What needs to be done: Show the lines below that contain the string "gold".

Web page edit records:

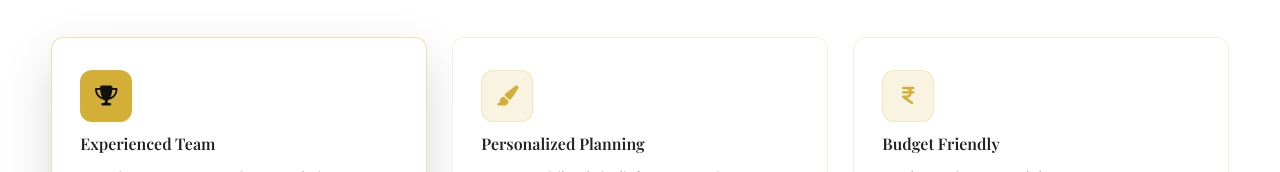
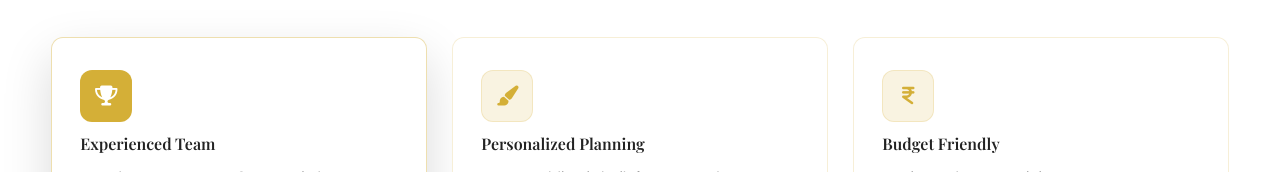
Before and after one commit to mdmustafaalam/wedding, a React (Vite) app: page /about in a window 1280 px wide. In both pictures the pointer is over the element 106 px from the left and 2341 px from the top of the page. Shown: the part 2245-2417 px from the top of the page. Built offline with nearby package versions, Linux system fonts and the light colour scheme; some icons are missing; a web font is replaced by a local one.

Commit message:
currection

```diff
--- a/src/pages/About/About.css
+++ b/src/pages/About/About.css
@@ -152,7 +152,7 @@
   font-size: 20px; color: var(--gold);
   transition: all 0.3s;
 }
-.about-why-card:hover .about-why-icon { background: var(--gold); color: #111; }
+.about-why-card:hover .about-why-icon { background: var(--gold); color: #fff; }
 .about-why-title { font-size: 16px; font-weight: 600; color: var(--text); }
 .about-why-desc { font-size: 14px; color: var(--text-muted); line-height: 1.75; }
 
```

Solution to the problem:
   font-size: 20px; color: var(--gold);
-.about-why-card:hover .about-why-icon { background: var(--gold); color: #111; }
+.about-why-card:hover .about-why-icon { background: var(--gold); color: #fff; }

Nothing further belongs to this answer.